═════ Exercise inputs

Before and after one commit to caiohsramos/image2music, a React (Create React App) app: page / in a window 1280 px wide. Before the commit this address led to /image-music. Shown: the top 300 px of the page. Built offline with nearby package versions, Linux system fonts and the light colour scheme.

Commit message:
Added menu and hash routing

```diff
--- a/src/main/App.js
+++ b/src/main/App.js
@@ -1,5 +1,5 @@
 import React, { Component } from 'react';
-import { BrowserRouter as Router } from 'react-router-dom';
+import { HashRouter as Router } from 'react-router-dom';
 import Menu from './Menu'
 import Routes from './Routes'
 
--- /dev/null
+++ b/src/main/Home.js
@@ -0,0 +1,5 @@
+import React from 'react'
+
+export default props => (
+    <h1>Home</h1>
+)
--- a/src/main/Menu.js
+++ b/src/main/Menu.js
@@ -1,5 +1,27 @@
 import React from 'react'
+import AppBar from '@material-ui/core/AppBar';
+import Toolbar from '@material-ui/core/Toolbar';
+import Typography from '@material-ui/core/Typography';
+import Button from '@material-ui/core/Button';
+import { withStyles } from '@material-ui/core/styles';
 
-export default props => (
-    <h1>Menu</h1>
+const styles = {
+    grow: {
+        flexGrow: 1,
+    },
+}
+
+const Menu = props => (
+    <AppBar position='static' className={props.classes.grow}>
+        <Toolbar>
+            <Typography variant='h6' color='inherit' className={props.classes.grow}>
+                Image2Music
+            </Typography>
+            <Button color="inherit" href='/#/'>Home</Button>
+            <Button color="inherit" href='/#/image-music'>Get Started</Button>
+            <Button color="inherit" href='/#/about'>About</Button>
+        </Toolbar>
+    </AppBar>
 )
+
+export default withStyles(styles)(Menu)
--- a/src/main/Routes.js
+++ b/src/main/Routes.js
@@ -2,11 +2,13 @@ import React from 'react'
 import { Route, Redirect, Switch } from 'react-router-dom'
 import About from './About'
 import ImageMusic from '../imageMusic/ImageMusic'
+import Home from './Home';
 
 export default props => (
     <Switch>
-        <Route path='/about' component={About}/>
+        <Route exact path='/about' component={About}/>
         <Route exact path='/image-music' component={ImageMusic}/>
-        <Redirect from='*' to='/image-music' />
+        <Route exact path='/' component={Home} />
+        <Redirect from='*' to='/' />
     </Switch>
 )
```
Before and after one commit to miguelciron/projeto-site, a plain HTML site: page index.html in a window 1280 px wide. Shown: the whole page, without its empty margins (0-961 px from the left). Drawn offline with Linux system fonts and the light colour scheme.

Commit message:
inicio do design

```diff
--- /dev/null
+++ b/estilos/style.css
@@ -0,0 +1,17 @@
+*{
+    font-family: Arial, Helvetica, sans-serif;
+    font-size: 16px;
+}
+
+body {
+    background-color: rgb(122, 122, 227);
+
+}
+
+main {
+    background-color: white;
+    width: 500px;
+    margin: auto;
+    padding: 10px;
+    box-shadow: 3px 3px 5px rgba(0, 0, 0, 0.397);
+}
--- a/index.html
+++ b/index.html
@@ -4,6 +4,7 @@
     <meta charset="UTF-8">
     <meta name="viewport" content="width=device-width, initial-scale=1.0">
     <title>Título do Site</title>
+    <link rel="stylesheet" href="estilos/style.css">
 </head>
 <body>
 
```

══════════

The response must consist of all the data, reproduced without alteration.

Problem solution
Before and after one commit to caiohsramos/image2music, a React (Create React App) app: page / in a window 1280 px wide. Before the commit this address led to /image-music. Shown: the top 300 px of the page. Built offline with nearby package versions, Linux system fonts and the light colour scheme.

Commit message:
Added menu and hash routing

```diff
--- a/src/main/App.js
+++ b/src/main/App.js
@@ -1,5 +1,5 @@
 import React, { Component } from 'react';
-import { BrowserRouter as Router } from 'react-router-dom';
+import { HashRouter as Router } from 'react-router-dom';
 import Menu from './Menu'
 import Routes from './Routes'
 
--- /dev/null
+++ b/src/main/Home.js
@@ -0,0 +1,5 @@
+import React from 'react'
+
+export default props => (
+    <h1>Home</h1>
+)
--- a/src/main/Menu.js
+++ b/src/main/Menu.js
@@ -1,5 +1,27 @@
 import React from 'react'
+import AppBar from '@material-ui/core/AppBar';
+import Toolbar from '@material-ui/core/Toolbar';
+import Typography from '@material-ui/core/Typography';
+import Button from '@material-ui/core/Button';
+import { withStyles } from '@material-ui/core/styles';
 
-export default props => (
-    <h1>Menu</h1>
+const styles = {
+    grow: {
+        flexGrow: 1,
+    },
+}
+
+const Menu = props => (
+    <AppBar position='static' className={props.classes.grow}>
+        <Toolbar>
+            <Typography variant='h6' color='inherit' className={props.classes.grow}>
+                Image2Music
+            </Typography>
+            <Button color="inherit" href='/#/'>Home</Button>
+            <Button color="inherit" href='/#/image-music'>Get Started</Button>
+            <Button color="inherit" href='/#/about'>About</Button>
+        </Toolbar>
+    </AppBar>
 )
+
+export default withStyles(styles)(Menu)
--- a/src/main/Routes.js
+++ b/src/main/Routes.js
@@ -2,11 +2,13 @@ import React from 'react'
 import { Route, Redirect, Switch } from 'react-router-dom'
 import About from './About'
 import ImageMusic from '../imageMusic/ImageMusic'
+import Home from './Home';
 
 export default props => (
     <Switch>
-        <Route path='/about' component={About}/>
+        <Route exact path='/about' component={About}/>
         <Route exact path='/image-music' component={ImageMusic}/>
-        <Redirect from='*' to='/image-music' />
+        <Route exact path='/' component={Home} />
+        <Redirect from='*' to='/' />
     </Switch>
 )
```
Before and after one commit to miguelciron/projeto-site, a plain HTML site: page index.html in a window 1280 px wide. Shown: the whole page, without its empty margins (0-961 px from the left). Drawn offline with Linux system fonts and the light colour scheme.

Commit message:
inicio do design

```diff
--- /dev/null
+++ b/estilos/style.css
@@ -0,0 +1,17 @@
+*{
+    font-family: Arial, Helvetica, sans-serif;
+    font-size: 16px;
+}
+
+body {
+    background-color: rgb(122, 122, 227);
+
+}
+
+main {
+    background-color: white;
+    width: 500px;
+    margin: auto;
+    padding: 10px;
+    box-shadow: 3px 3px 5px rgba(0, 0, 0, 0.397);
+}
--- a/index.html
+++ b/index.html
@@ -4,6 +4,7 @@
     <meta charset="UTF-8">
     <meta name="viewport" content="width=device-width, initial-scale=1.0">
     <title>Título do Site</title>
+    <link rel="stylesheet" href="estilos/style.css">
 </head>
 <body>
 
```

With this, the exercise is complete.